[Input for this task Boundary: Start]

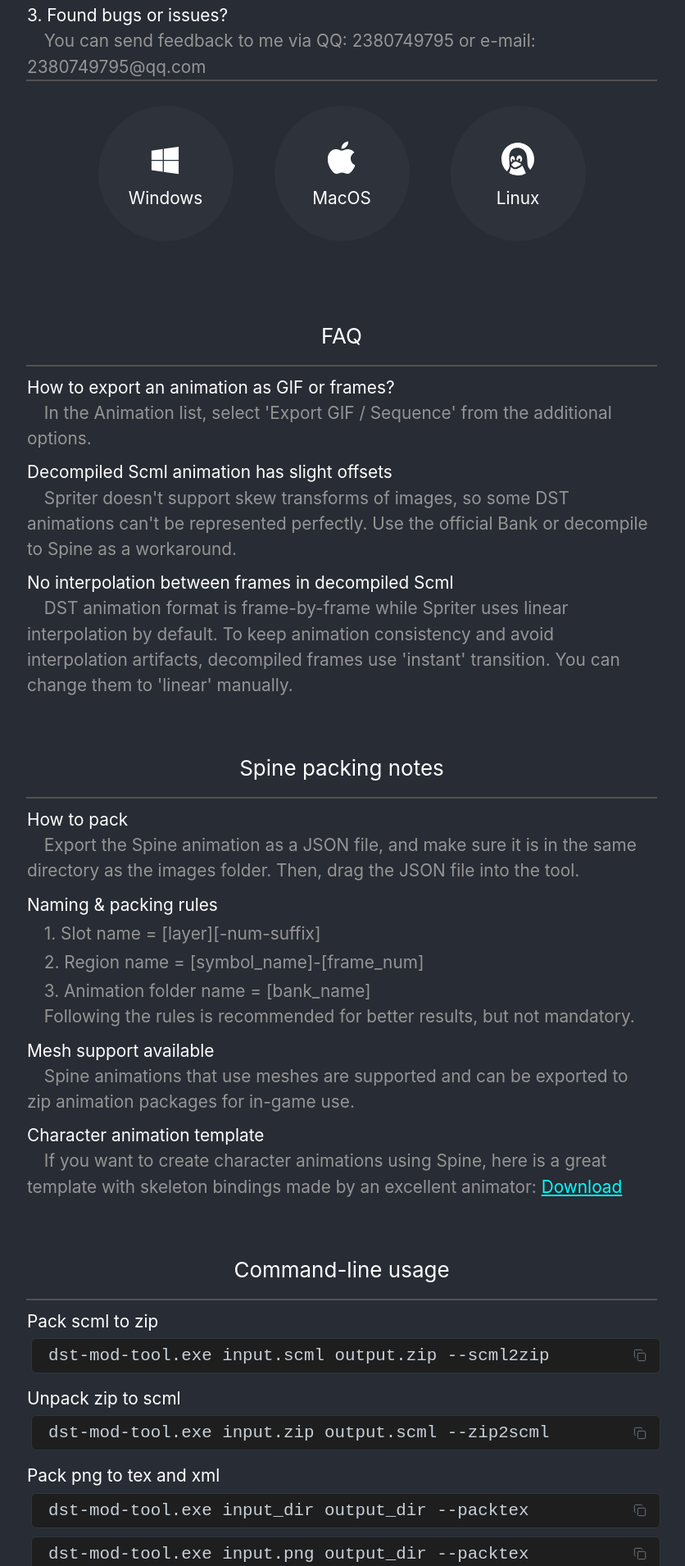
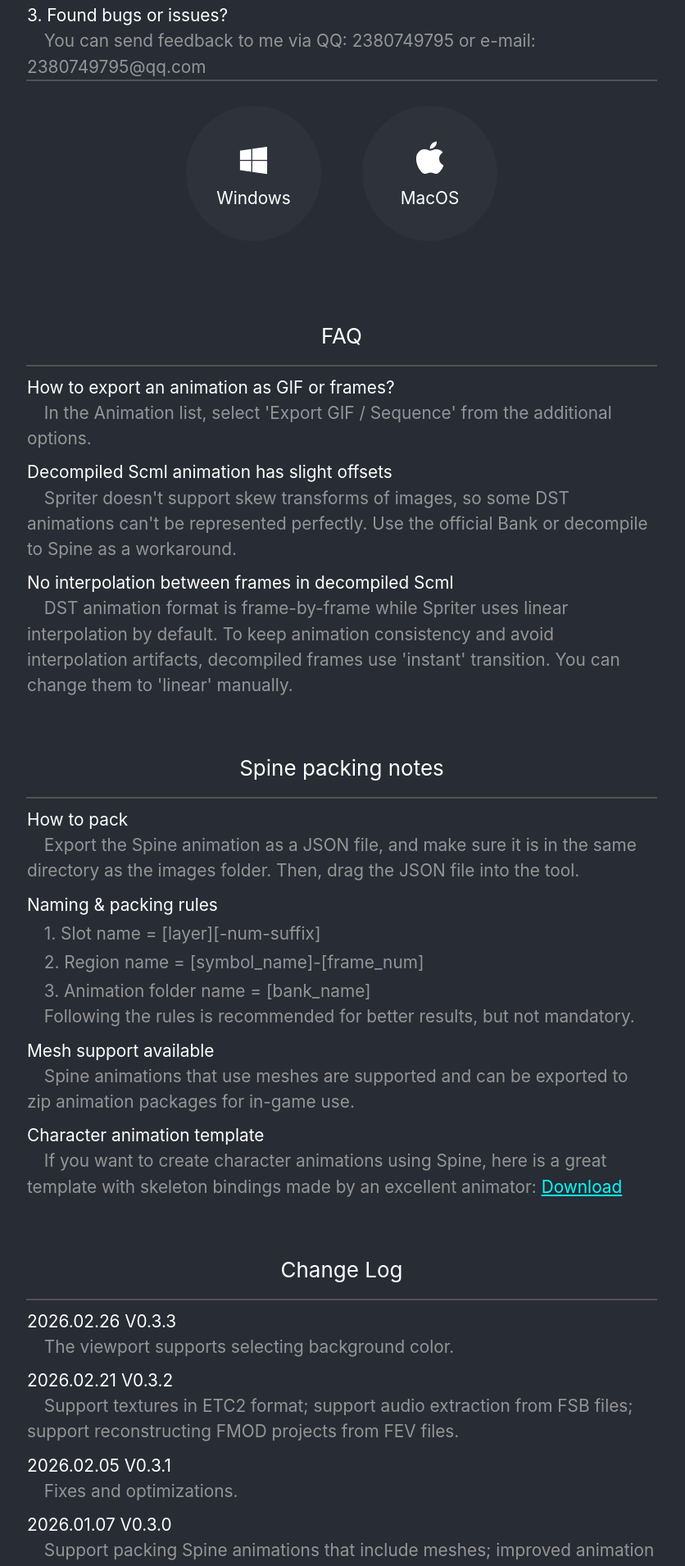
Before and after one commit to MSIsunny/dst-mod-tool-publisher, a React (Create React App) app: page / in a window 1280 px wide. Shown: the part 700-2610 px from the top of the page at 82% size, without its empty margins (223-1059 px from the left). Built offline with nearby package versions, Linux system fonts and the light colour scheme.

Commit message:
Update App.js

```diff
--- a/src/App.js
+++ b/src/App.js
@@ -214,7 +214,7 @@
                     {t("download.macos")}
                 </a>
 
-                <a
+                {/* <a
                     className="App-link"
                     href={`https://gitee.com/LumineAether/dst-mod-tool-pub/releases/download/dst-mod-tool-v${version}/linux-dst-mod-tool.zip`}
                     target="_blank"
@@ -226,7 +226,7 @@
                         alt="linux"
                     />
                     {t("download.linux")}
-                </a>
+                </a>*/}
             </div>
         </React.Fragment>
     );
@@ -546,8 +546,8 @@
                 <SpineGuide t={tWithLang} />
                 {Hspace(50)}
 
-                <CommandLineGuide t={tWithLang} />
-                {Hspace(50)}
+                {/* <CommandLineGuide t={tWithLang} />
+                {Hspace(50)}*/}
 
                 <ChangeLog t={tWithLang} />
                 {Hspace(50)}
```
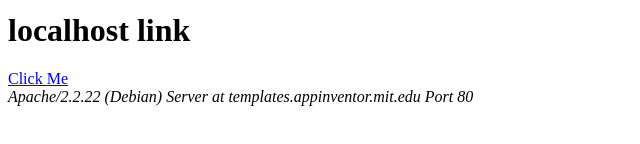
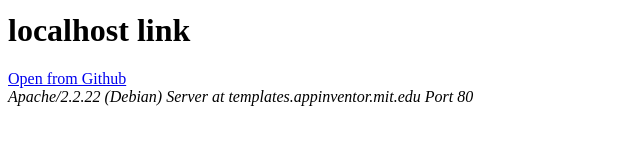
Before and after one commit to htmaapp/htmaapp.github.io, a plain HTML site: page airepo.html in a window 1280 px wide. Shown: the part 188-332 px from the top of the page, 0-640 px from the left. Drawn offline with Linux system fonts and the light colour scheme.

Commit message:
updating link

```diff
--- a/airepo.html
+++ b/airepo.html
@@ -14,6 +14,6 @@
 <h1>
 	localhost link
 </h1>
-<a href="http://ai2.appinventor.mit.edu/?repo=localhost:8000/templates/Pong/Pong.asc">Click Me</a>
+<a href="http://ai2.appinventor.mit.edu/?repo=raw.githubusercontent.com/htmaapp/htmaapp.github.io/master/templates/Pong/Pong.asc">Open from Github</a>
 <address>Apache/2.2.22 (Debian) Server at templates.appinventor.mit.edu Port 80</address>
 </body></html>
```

[Input for this task Boundary: End]

Your instructions: Write out every line from the entries where "tWithLang" appears.

Answer to this task:
                 <SpineGuide t={tWithLang} />
-                <CommandLineGuide t={tWithLang} />
+                {/* <CommandLineGuide t={tWithLang} />
                 <ChangeLog t={tWithLang} />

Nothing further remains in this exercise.